Problem requirements: Scan the entries below, and for each line that includes the word "Fragment", make a copy.

Data to process:
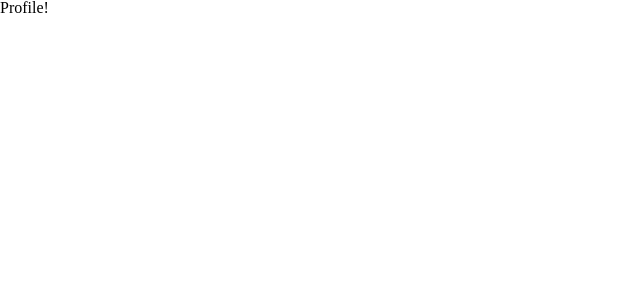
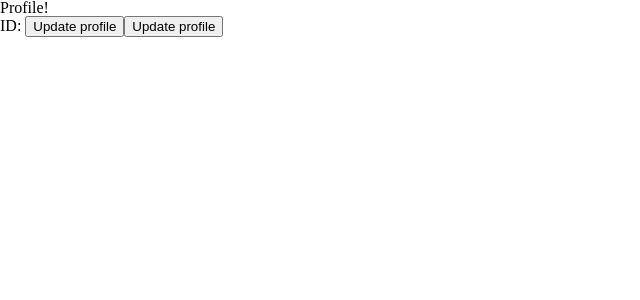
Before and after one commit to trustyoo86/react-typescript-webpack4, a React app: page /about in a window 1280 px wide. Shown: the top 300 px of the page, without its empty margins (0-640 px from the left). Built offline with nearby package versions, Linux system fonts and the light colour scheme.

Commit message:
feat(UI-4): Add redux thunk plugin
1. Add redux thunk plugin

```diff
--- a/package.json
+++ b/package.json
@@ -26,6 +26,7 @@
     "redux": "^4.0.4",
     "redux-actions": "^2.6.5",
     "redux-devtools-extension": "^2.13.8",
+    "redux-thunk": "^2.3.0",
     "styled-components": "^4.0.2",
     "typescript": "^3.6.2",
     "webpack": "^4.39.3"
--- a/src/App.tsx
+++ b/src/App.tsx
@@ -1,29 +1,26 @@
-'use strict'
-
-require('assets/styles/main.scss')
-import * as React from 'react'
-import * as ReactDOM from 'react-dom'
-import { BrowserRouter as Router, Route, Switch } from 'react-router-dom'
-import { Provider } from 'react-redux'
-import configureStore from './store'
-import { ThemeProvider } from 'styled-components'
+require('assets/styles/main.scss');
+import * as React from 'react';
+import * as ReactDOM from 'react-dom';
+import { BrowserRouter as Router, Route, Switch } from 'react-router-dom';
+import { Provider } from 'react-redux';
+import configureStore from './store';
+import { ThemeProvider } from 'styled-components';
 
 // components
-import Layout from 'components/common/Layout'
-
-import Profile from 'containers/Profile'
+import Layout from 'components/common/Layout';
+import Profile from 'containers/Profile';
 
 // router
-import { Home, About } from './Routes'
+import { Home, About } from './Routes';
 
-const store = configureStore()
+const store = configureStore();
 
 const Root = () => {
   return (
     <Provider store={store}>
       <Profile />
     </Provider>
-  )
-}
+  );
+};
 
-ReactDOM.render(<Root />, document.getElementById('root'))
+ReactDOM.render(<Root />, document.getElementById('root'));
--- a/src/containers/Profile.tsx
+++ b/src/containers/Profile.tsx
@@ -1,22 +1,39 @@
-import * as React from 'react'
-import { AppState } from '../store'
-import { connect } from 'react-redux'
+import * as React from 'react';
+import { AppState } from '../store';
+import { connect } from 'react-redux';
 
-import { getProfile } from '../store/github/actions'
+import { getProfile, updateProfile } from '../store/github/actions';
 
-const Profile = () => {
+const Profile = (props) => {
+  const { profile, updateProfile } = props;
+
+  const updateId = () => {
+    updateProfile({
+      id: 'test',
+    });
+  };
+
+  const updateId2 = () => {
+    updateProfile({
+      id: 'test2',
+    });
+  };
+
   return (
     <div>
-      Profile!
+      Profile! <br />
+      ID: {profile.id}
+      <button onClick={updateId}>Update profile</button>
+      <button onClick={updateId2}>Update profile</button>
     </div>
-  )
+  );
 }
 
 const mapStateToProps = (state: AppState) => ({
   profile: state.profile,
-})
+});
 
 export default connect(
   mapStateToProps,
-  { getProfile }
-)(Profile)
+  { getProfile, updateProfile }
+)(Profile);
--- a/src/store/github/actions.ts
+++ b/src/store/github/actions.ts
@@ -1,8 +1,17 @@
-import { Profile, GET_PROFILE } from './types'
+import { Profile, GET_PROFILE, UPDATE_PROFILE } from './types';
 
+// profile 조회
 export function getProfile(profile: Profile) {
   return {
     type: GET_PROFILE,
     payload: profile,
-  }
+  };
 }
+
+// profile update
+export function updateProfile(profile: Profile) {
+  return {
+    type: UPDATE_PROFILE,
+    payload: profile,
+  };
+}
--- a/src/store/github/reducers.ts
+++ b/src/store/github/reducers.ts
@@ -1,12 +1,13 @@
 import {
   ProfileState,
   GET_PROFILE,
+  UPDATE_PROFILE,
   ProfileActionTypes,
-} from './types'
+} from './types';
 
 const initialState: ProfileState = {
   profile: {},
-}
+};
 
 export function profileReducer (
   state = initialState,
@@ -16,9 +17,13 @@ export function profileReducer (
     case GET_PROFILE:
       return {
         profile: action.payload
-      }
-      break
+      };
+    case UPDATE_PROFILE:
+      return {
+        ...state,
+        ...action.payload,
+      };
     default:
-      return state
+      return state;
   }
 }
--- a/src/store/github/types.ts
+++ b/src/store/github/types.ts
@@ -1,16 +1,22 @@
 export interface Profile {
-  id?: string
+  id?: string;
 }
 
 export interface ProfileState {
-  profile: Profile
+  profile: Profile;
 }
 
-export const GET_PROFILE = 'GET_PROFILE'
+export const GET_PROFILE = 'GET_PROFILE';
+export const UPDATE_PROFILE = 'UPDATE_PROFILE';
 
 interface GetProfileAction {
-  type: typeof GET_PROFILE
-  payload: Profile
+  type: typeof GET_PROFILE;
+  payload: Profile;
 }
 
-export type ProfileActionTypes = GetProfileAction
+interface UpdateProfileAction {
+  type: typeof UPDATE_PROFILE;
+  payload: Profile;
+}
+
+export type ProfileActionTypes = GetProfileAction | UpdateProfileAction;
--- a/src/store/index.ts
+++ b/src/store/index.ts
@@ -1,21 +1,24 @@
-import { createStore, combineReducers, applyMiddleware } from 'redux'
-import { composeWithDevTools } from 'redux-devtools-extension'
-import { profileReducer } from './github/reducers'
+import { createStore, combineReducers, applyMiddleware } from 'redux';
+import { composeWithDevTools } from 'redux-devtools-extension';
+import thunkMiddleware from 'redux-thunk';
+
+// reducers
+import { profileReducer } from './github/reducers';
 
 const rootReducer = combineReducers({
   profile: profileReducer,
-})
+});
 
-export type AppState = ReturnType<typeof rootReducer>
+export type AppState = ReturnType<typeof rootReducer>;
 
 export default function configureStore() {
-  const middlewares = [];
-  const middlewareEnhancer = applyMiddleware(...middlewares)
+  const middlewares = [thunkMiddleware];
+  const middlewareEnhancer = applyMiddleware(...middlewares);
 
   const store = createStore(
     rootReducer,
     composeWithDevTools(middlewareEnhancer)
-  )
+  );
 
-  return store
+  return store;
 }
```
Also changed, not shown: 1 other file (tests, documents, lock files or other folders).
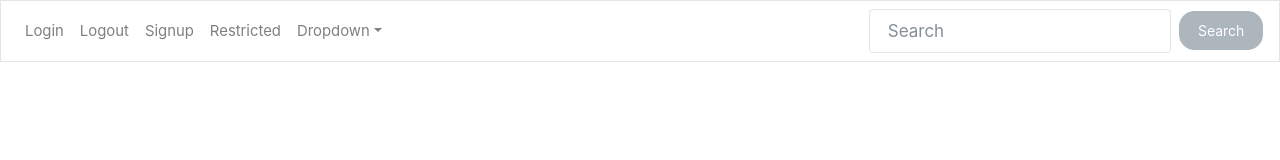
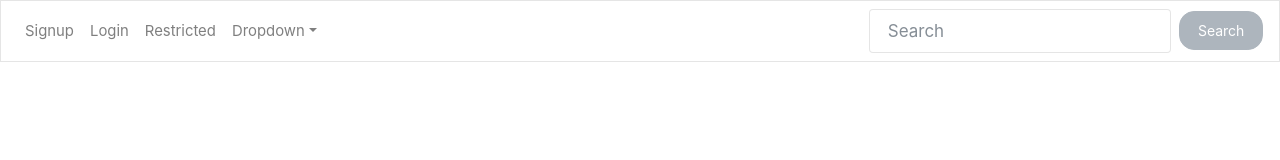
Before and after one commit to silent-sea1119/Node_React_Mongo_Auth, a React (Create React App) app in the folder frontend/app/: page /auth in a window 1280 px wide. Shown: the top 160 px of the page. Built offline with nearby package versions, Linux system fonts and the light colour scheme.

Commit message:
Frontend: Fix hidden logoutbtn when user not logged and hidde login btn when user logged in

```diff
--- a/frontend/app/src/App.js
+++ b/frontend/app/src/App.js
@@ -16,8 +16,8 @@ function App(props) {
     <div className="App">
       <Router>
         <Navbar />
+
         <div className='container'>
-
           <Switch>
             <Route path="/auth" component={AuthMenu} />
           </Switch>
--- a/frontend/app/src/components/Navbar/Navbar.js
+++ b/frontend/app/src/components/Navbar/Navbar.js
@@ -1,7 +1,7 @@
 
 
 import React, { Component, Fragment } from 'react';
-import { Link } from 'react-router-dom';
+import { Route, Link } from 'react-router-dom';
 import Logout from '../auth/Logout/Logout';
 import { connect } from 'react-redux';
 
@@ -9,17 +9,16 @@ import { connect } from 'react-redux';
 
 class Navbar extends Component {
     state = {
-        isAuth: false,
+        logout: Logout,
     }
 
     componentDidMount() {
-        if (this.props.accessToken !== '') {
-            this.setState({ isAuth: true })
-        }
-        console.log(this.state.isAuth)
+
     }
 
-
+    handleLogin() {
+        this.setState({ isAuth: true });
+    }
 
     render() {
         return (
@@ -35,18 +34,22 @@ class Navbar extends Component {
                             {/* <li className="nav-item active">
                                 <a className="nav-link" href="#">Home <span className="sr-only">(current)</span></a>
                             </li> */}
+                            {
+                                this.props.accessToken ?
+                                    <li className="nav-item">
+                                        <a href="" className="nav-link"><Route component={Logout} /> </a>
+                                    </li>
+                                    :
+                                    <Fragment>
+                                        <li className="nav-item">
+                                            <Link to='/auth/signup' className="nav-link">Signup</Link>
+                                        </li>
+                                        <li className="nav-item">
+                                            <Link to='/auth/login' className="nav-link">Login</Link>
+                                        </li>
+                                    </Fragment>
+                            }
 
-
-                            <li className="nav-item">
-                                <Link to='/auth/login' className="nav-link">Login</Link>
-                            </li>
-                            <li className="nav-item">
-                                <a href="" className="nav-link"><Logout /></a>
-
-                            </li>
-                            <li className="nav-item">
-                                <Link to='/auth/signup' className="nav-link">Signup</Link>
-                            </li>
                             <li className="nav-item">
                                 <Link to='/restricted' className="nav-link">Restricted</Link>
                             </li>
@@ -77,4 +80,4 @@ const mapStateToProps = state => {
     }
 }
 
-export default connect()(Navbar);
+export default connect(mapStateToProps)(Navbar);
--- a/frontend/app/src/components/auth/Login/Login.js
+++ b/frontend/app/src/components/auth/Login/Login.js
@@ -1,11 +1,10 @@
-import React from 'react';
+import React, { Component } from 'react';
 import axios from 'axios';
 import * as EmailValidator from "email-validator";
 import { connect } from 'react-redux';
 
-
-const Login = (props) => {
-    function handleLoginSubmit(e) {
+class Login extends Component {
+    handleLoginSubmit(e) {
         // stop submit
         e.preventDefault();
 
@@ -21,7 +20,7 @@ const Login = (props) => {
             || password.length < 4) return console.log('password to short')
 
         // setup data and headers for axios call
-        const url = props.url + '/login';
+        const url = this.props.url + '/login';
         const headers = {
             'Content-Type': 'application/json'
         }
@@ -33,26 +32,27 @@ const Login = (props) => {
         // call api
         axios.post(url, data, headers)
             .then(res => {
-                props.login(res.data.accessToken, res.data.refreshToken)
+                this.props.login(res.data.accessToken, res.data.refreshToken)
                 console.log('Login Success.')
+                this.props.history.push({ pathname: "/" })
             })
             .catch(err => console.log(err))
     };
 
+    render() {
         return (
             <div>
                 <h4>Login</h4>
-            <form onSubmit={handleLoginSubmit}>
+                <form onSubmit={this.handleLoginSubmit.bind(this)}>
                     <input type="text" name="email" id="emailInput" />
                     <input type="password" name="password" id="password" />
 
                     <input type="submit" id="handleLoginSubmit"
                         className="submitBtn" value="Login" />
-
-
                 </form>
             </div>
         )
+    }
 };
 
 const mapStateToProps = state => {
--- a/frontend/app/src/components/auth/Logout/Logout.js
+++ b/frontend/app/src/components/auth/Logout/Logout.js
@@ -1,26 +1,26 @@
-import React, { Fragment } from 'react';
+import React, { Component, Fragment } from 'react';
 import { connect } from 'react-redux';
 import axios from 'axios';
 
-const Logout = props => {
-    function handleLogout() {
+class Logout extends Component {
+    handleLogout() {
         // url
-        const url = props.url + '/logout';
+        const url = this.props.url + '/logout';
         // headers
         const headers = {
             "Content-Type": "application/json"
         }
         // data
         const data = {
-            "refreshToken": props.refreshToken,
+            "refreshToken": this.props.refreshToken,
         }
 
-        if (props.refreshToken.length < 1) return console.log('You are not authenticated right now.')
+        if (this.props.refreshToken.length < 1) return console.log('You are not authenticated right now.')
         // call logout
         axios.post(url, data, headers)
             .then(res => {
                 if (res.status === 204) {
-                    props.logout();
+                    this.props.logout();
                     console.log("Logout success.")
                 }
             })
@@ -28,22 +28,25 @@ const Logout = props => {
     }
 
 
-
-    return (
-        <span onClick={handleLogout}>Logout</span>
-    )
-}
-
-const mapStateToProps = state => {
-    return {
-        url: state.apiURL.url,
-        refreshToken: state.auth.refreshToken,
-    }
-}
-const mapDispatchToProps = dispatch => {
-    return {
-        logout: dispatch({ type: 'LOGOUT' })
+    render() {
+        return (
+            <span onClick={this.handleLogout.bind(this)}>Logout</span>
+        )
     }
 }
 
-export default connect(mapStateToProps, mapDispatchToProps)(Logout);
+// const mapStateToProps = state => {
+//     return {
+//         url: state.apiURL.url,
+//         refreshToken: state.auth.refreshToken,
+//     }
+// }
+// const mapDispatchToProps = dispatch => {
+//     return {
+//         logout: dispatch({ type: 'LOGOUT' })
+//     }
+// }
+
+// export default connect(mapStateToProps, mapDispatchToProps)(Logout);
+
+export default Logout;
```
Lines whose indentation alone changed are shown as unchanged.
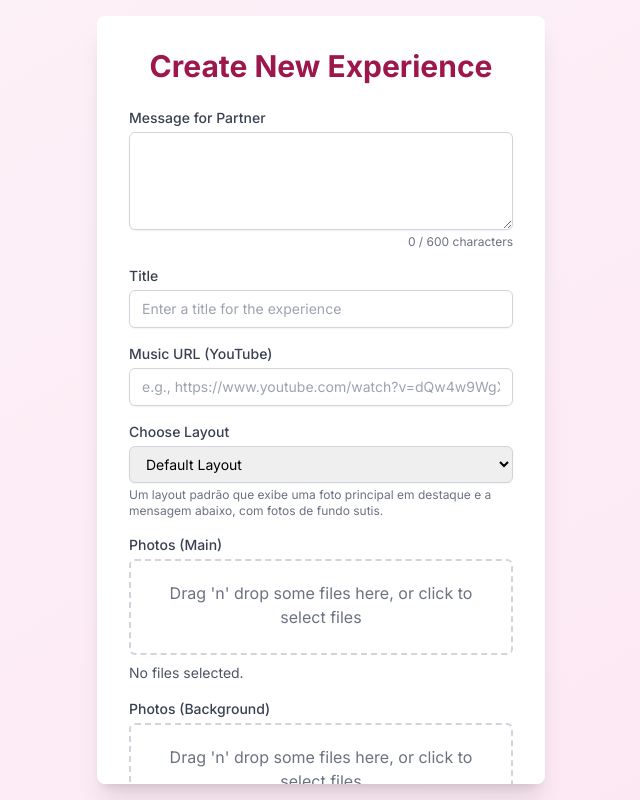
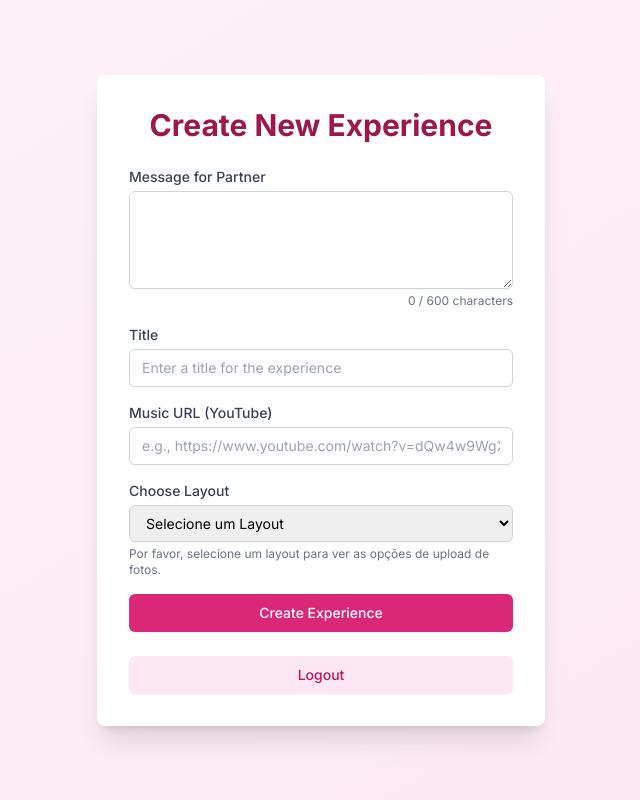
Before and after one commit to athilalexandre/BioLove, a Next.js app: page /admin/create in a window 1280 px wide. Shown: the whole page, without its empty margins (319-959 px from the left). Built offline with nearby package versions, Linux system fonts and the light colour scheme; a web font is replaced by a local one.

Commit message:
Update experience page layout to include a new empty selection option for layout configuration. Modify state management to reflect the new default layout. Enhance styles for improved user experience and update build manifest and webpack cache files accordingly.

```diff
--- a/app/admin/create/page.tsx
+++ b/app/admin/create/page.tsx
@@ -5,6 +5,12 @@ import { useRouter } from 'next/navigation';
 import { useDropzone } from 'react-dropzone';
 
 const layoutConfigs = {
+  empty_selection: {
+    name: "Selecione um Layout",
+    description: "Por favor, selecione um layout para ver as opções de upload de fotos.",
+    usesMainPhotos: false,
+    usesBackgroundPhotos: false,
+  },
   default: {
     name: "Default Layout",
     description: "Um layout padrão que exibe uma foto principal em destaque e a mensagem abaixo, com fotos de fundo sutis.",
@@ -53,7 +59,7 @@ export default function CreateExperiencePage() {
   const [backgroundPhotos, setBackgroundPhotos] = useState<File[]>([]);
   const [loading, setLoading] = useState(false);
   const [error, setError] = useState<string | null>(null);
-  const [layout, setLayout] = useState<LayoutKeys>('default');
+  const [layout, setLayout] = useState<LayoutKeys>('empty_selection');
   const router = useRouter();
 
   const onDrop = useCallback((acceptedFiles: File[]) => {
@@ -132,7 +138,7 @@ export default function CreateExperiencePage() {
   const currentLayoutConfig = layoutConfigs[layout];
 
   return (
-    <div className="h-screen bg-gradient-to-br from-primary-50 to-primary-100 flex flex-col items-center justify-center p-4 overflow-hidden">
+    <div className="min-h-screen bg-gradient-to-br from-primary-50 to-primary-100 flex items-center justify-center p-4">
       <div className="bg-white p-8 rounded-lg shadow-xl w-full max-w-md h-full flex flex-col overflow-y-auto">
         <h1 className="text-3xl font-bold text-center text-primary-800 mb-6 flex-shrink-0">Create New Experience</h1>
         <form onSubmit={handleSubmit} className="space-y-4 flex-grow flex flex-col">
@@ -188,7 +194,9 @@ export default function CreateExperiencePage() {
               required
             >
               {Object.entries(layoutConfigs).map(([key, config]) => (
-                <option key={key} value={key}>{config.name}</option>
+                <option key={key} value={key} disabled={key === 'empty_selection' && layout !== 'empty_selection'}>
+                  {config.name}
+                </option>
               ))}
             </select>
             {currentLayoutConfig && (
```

Exercise result:
 import React, { Component, Fragment } from 'react';
+                                    <Fragment>
+                                    </Fragment>
-import React, { Fragment } from 'react';
+import React, { Component, Fragment } from 'react';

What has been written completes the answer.